[Data entries]
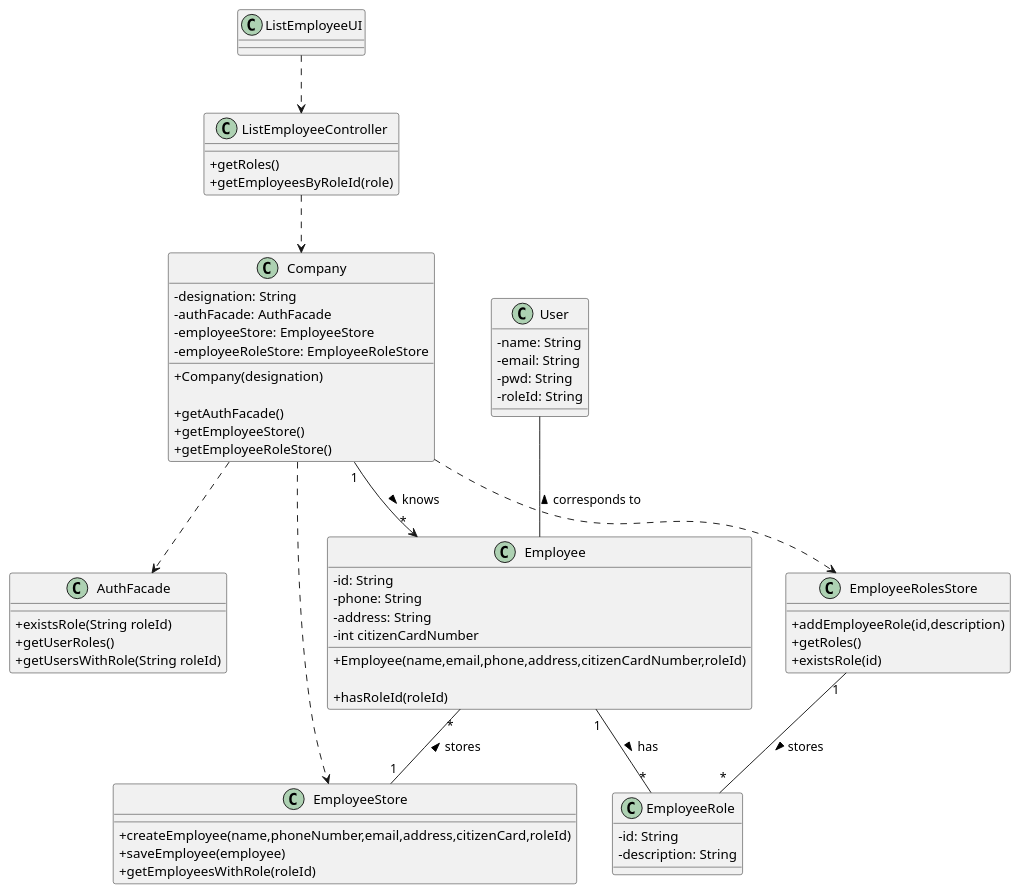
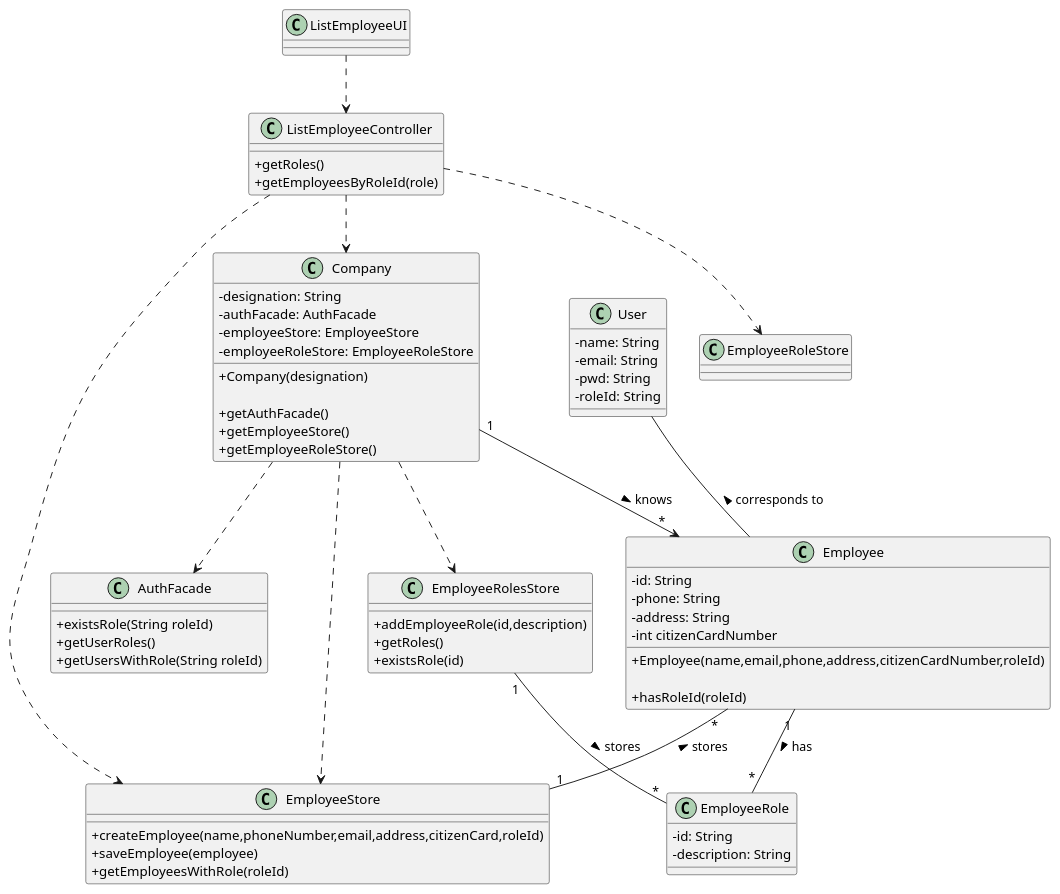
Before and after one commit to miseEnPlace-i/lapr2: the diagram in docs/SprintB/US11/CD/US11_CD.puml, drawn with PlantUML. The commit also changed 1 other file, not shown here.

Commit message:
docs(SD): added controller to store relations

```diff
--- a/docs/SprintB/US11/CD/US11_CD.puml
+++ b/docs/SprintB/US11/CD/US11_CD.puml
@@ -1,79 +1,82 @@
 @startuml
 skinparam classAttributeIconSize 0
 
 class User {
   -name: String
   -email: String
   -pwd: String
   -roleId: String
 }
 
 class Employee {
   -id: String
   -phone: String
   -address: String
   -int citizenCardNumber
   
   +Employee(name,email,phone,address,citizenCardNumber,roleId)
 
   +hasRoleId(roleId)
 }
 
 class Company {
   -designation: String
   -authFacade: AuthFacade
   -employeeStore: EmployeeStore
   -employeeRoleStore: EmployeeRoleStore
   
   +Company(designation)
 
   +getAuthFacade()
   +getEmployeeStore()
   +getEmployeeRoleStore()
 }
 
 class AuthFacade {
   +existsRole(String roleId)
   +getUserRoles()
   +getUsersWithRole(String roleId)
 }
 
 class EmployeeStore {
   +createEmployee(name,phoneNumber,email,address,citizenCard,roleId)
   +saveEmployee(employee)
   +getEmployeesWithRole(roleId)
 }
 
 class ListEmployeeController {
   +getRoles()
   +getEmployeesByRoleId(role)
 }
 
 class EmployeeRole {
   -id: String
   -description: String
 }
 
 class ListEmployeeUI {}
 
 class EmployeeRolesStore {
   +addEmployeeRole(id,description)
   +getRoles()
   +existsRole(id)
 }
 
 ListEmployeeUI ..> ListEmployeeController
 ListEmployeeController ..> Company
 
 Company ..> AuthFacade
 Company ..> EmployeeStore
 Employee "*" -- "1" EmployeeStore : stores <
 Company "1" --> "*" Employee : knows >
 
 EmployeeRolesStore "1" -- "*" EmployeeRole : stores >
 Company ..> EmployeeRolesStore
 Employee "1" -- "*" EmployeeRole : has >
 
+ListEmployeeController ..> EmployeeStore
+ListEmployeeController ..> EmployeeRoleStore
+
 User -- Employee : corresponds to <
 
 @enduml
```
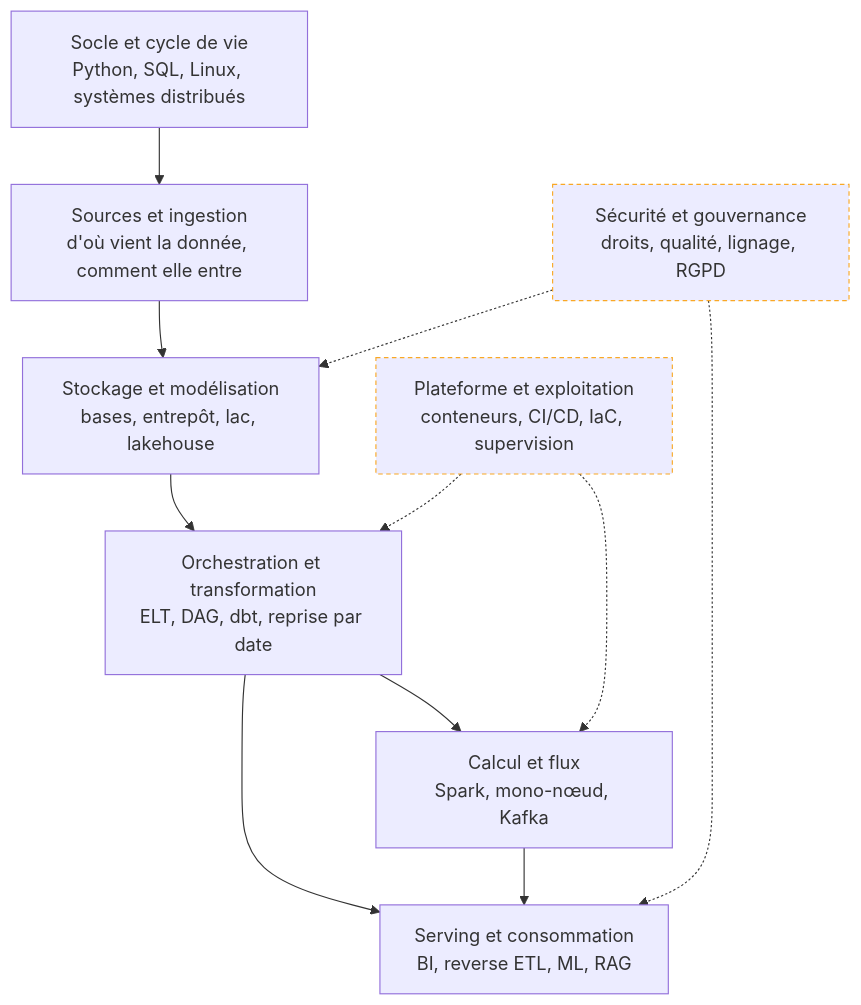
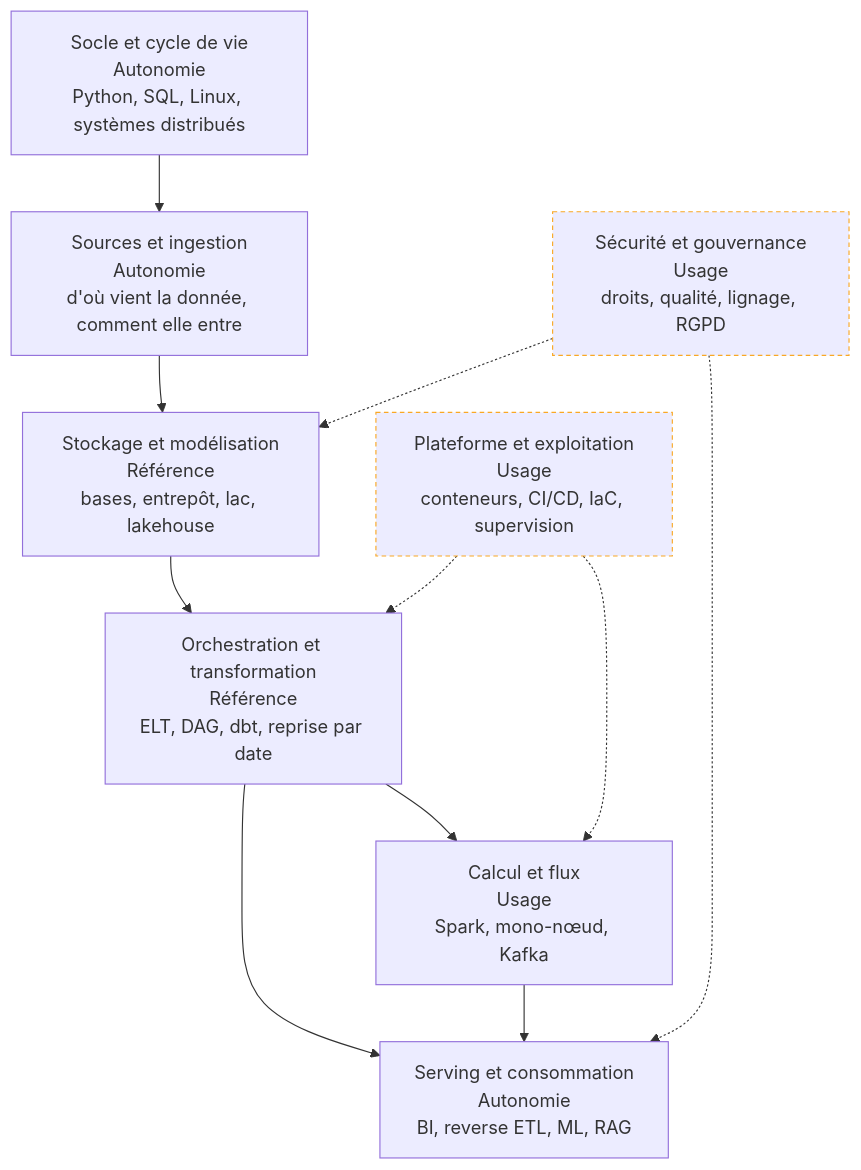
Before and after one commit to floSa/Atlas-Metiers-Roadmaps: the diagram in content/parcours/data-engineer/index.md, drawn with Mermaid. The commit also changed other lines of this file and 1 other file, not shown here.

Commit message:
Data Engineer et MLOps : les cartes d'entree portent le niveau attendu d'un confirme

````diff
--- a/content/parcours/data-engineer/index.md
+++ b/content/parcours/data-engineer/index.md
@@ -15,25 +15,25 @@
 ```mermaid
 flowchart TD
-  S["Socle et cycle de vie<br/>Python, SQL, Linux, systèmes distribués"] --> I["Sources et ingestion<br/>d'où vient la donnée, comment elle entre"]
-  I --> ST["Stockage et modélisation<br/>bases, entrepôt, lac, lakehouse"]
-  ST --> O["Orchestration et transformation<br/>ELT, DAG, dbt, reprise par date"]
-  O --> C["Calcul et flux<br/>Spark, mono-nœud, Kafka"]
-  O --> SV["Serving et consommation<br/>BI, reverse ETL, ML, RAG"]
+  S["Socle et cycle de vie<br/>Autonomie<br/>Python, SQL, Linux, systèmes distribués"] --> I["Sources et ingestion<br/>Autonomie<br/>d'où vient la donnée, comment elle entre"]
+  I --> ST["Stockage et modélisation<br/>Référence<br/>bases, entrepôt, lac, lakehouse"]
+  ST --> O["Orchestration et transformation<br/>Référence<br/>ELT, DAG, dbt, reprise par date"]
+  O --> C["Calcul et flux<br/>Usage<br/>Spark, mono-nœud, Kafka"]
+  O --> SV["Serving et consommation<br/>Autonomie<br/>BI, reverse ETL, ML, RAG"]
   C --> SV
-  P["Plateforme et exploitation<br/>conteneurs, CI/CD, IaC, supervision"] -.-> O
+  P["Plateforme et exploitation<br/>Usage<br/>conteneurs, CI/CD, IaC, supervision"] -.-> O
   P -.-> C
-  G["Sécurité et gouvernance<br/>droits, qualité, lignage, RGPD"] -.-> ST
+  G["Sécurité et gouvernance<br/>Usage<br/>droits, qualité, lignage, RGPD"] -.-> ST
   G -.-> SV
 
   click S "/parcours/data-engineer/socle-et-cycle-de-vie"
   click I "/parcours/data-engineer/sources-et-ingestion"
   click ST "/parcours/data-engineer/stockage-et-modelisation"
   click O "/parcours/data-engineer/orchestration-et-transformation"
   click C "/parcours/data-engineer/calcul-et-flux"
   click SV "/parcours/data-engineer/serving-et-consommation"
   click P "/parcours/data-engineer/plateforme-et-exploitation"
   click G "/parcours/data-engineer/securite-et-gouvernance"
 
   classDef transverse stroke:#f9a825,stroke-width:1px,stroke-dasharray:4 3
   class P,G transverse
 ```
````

- **Prompt**
Please reproduce the records above exactly and leave any picture behind.

- **Solution**
Before and after one commit to miseEnPlace-i/lapr2: the diagram in docs/SprintB/US11/CD/US11_CD.puml, drawn with PlantUML. The commit also changed 1 other file, not shown here.

Commit message:
docs(SD): added controller to store relations

```diff
--- a/docs/SprintB/US11/CD/US11_CD.puml
+++ b/docs/SprintB/US11/CD/US11_CD.puml
@@ -1,79 +1,82 @@
 @startuml
 skinparam classAttributeIconSize 0
 
 class User {
   -name: String
   -email: String
   -pwd: String
   -roleId: String
 }
 
 class Employee {
   -id: String
   -phone: String
   -address: String
   -int citizenCardNumber
   
   +Employee(name,email,phone,address,citizenCardNumber,roleId)
 
   +hasRoleId(roleId)
 }
 
 class Company {
   -designation: String
   -authFacade: AuthFacade
   -employeeStore: EmployeeStore
   -employeeRoleStore: EmployeeRoleStore
   
   +Company(designation)
 
   +getAuthFacade()
   +getEmployeeStore()
   +getEmployeeRoleStore()
 }
 
 class AuthFacade {
   +existsRole(String roleId)
   +getUserRoles()
   +getUsersWithRole(String roleId)
 }
 
 class EmployeeStore {
   +createEmployee(name,phoneNumber,email,address,citizenCard,roleId)
   +saveEmployee(employee)
   +getEmployeesWithRole(roleId)
 }
 
 class ListEmployeeController {
   +getRoles()
   +getEmployeesByRoleId(role)
 }
 
 class EmployeeRole {
   -id: String
   -description: String
 }
 
 class ListEmployeeUI {}
 
 class EmployeeRolesStore {
   +addEmployeeRole(id,description)
   +getRoles()
   +existsRole(id)
 }
 
 ListEmployeeUI ..> ListEmployeeController
 ListEmployeeController ..> Company
 
 Company ..> AuthFacade
 Company ..> EmployeeStore
 Employee "*" -- "1" EmployeeStore : stores <
 Company "1" --> "*" Employee : knows >
 
 EmployeeRolesStore "1" -- "*" EmployeeRole : stores >
 Company ..> EmployeeRolesStore
 Employee "1" -- "*" EmployeeRole : has >
 
+ListEmployeeController ..> EmployeeStore
+ListEmployeeController ..> EmployeeRoleStore
+
 User -- Employee : corresponds to <
 
 @enduml
```
Before and after one commit to floSa/Atlas-Metiers-Roadmaps: the diagram in content/parcours/data-engineer/index.md, drawn with Mermaid. The commit also changed other lines of this file and 1 other file, not shown here.

Commit message:
Data Engineer et MLOps : les cartes d'entree portent le niveau attendu d'un confirme

````diff
--- a/content/parcours/data-engineer/index.md
+++ b/content/parcours/data-engineer/index.md
@@ -15,25 +15,25 @@
 ```mermaid
 flowchart TD
-  S["Socle et cycle de vie<br/>Python, SQL, Linux, systèmes distribués"] --> I["Sources et ingestion<br/>d'où vient la donnée, comment elle entre"]
-  I --> ST["Stockage et modélisation<br/>bases, entrepôt, lac, lakehouse"]
-  ST --> O["Orchestration et transformation<br/>ELT, DAG, dbt, reprise par date"]
-  O --> C["Calcul et flux<br/>Spark, mono-nœud, Kafka"]
-  O --> SV["Serving et consommation<br/>BI, reverse ETL, ML, RAG"]
+  S["Socle et cycle de vie<br/>Autonomie<br/>Python, SQL, Linux, systèmes distribués"] --> I["Sources et ingestion<br/>Autonomie<br/>d'où vient la donnée, comment elle entre"]
+  I --> ST["Stockage et modélisation<br/>Référence<br/>bases, entrepôt, lac, lakehouse"]
+  ST --> O["Orchestration et transformation<br/>Référence<br/>ELT, DAG, dbt, reprise par date"]
+  O --> C["Calcul et flux<br/>Usage<br/>Spark, mono-nœud, Kafka"]
+  O --> SV["Serving et consommation<br/>Autonomie<br/>BI, reverse ETL, ML, RAG"]
   C --> SV
-  P["Plateforme et exploitation<br/>conteneurs, CI/CD, IaC, supervision"] -.-> O
+  P["Plateforme et exploitation<br/>Usage<br/>conteneurs, CI/CD, IaC, supervision"] -.-> O
   P -.-> C
-  G["Sécurité et gouvernance<br/>droits, qualité, lignage, RGPD"] -.-> ST
+  G["Sécurité et gouvernance<br/>Usage<br/>droits, qualité, lignage, RGPD"] -.-> ST
   G -.-> SV
 
   click S "/parcours/data-engineer/socle-et-cycle-de-vie"
   click I "/parcours/data-engineer/sources-et-ingestion"
   click ST "/parcours/data-engineer/stockage-et-modelisation"
   click O "/parcours/data-engineer/orchestration-et-transformation"
   click C "/parcours/data-engineer/calcul-et-flux"
   click SV "/parcours/data-engineer/serving-et-consommation"
   click P "/parcours/data-engineer/plateforme-et-exploitation"
   click G "/parcours/data-engineer/securite-et-gouvernance"
 
   classDef transverse stroke:#f9a825,stroke-width:1px,stroke-dasharray:4 3
   class P,G transverse
 ```
````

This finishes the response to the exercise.